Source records
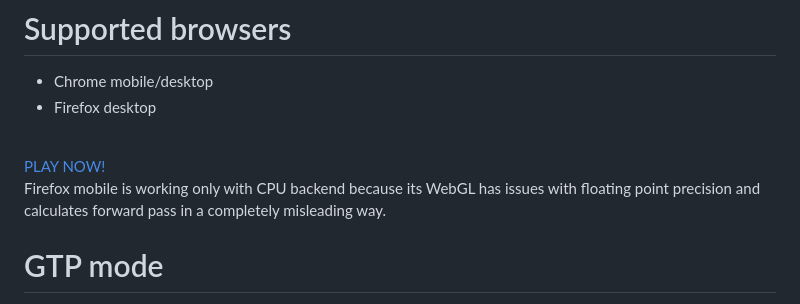
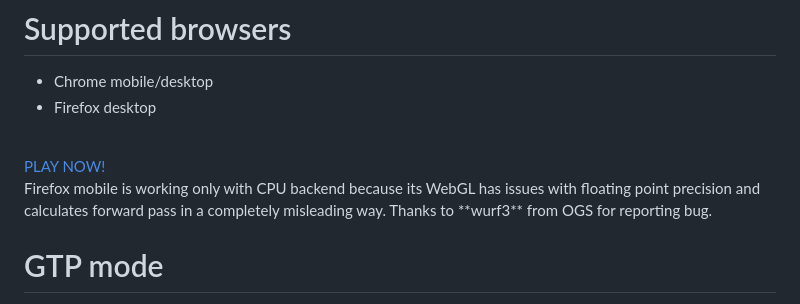
Before and after one commit to maksimKorzh/cmk-go, a Markdown page: README.md, the part around the change. GitHub-like rendering.

```diff
--- a/README.md
+++ b/README.md
@@ -8,7 +8,7 @@ Play Go/Weiqi/Baduk with a Neural Net in a web browser<br>
 <a href="https://maksimkorzh.github.io/cmkgo/">PLAY NOW!</a><br>
 Firefox mobile is working only with CPU backend because its WebGL
 has issues with floating point precision and calculates forward pass
-in a completely misleading way.
+in a completely misleading way. Thanks to **wurf3** from OGS for reporting bug.
 
 # GTP mode
 1. Download source code
```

• DIRECTIONS FOR THIS TASK: State how many lines in the entries hold "README". Nothing should come before or after the number.

• TASK ANSWER: 3